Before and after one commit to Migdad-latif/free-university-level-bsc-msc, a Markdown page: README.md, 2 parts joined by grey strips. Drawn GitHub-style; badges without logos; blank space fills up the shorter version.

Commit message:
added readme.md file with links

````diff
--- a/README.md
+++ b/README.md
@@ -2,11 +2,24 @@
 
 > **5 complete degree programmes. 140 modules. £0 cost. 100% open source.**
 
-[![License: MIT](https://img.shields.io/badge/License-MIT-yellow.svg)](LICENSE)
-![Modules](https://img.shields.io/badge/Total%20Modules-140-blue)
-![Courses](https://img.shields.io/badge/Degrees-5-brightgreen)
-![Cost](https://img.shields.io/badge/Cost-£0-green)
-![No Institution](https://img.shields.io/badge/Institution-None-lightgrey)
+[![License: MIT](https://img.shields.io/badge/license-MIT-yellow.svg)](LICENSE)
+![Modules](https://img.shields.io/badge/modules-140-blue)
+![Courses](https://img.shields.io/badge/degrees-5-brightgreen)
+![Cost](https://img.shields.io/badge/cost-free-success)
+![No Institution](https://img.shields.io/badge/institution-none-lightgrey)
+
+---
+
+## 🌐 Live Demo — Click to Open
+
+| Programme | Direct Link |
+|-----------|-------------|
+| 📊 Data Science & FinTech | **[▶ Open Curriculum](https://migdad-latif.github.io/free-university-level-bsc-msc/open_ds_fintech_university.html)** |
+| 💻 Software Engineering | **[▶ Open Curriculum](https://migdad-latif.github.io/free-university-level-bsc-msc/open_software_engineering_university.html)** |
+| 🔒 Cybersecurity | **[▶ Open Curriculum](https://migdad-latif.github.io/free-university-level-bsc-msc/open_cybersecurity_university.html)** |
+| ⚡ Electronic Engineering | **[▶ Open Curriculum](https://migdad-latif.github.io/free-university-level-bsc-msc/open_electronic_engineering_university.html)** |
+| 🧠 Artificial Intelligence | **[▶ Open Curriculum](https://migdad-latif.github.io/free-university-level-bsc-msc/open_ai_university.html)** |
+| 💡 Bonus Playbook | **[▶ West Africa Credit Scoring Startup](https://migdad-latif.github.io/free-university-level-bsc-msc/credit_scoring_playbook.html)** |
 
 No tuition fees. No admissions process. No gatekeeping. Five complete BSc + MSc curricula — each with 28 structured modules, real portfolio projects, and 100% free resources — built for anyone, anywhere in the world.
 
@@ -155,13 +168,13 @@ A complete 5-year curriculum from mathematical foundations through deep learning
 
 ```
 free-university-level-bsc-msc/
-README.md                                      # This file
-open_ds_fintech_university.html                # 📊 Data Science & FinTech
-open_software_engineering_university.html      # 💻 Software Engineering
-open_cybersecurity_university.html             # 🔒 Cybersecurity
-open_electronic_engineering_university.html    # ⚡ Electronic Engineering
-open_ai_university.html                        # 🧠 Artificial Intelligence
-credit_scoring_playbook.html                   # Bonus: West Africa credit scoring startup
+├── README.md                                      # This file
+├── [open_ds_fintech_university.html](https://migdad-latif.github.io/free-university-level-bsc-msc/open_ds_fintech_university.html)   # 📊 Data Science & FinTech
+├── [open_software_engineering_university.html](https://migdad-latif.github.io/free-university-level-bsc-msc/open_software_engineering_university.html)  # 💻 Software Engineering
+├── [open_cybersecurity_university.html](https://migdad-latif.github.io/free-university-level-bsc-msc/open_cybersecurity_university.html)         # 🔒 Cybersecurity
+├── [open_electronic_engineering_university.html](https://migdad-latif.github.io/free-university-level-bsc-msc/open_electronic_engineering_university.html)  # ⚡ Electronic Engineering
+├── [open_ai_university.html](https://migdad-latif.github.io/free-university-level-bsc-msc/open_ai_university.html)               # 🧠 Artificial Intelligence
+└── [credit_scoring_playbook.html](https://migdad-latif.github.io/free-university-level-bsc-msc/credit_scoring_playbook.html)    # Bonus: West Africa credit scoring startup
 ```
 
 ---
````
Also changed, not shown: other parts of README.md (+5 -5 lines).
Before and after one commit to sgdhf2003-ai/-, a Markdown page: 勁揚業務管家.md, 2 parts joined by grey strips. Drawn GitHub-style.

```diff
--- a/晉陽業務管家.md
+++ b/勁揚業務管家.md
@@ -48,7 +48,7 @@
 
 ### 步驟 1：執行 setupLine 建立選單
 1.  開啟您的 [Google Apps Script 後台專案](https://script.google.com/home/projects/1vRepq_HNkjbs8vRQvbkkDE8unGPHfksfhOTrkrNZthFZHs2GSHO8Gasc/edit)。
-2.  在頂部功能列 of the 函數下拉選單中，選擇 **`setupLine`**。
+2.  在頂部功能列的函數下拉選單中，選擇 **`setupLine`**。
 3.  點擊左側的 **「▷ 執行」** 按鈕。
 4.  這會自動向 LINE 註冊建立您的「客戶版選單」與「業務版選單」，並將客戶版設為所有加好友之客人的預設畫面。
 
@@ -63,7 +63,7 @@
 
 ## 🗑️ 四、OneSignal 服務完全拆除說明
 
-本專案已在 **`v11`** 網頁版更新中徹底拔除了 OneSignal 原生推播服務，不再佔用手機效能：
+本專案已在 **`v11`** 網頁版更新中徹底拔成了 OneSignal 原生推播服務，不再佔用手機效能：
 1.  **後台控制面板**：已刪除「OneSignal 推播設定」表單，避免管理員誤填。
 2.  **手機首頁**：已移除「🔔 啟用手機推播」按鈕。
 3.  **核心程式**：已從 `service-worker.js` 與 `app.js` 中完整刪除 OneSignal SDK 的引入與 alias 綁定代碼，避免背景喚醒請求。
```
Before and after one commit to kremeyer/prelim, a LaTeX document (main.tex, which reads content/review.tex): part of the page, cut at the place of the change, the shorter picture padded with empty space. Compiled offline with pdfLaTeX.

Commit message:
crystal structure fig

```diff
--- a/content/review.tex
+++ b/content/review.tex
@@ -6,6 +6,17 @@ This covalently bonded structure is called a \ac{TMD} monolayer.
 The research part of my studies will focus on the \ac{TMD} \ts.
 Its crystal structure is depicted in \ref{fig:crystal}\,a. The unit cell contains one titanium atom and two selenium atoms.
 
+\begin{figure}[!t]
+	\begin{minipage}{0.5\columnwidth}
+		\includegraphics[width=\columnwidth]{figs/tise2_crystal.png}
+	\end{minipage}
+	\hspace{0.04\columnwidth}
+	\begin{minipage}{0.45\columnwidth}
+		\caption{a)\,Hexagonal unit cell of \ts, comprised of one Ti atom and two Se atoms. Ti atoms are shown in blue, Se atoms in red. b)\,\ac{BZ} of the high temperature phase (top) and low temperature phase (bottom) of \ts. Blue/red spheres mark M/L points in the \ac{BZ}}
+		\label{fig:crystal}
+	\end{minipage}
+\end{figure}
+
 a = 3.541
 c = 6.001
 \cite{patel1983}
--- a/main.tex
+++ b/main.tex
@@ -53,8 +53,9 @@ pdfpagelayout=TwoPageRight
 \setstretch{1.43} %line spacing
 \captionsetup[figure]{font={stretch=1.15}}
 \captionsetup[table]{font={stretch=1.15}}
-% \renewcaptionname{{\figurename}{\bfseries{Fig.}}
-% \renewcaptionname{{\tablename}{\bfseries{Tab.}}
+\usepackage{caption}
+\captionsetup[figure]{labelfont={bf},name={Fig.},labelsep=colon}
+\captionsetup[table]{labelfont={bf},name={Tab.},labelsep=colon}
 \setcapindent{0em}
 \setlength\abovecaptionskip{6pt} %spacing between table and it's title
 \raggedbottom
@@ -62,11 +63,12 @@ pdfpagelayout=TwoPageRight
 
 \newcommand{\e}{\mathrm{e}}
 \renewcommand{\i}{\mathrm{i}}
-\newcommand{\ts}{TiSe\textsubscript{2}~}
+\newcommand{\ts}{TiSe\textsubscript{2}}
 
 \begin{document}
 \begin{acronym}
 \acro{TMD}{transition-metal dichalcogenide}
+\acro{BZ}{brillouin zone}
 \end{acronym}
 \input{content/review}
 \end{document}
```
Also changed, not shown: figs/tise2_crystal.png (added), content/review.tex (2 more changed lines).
# # # #
> **WORK TO COMPLETE**
Take every line above carrying "Engineering" and return it.

> **EXERCISE OUTPUT**
+| 💻 Software Engineering | **[▶ Open Curriculum](https://migdad-latif.github.io/free-university-level-bsc-msc/open_software_engineering_university.html)** |
+| ⚡ Electronic Engineering | **[▶ Open Curriculum](https://migdad-latif.github.io/free-university-level-bsc-msc/open_electronic_engineering_university.html)** |
-open_software_engineering_university.html      # 💻 Software Engineering
-open_electronic_engineering_university.html    # ⚡ Electronic Engineering
+├── [open_software_engineering_university.html](https://migdad-latif.github.io/free-university-level-bsc-msc/open_software_engineering_university.html)  # 💻 Software Engineering
+├── [open_electronic_engineering_university.html](https://migdad-latif.github.io/free-university-level-bsc-msc/open_electronic_engineering_university.html)  # ⚡ Electronic Engineering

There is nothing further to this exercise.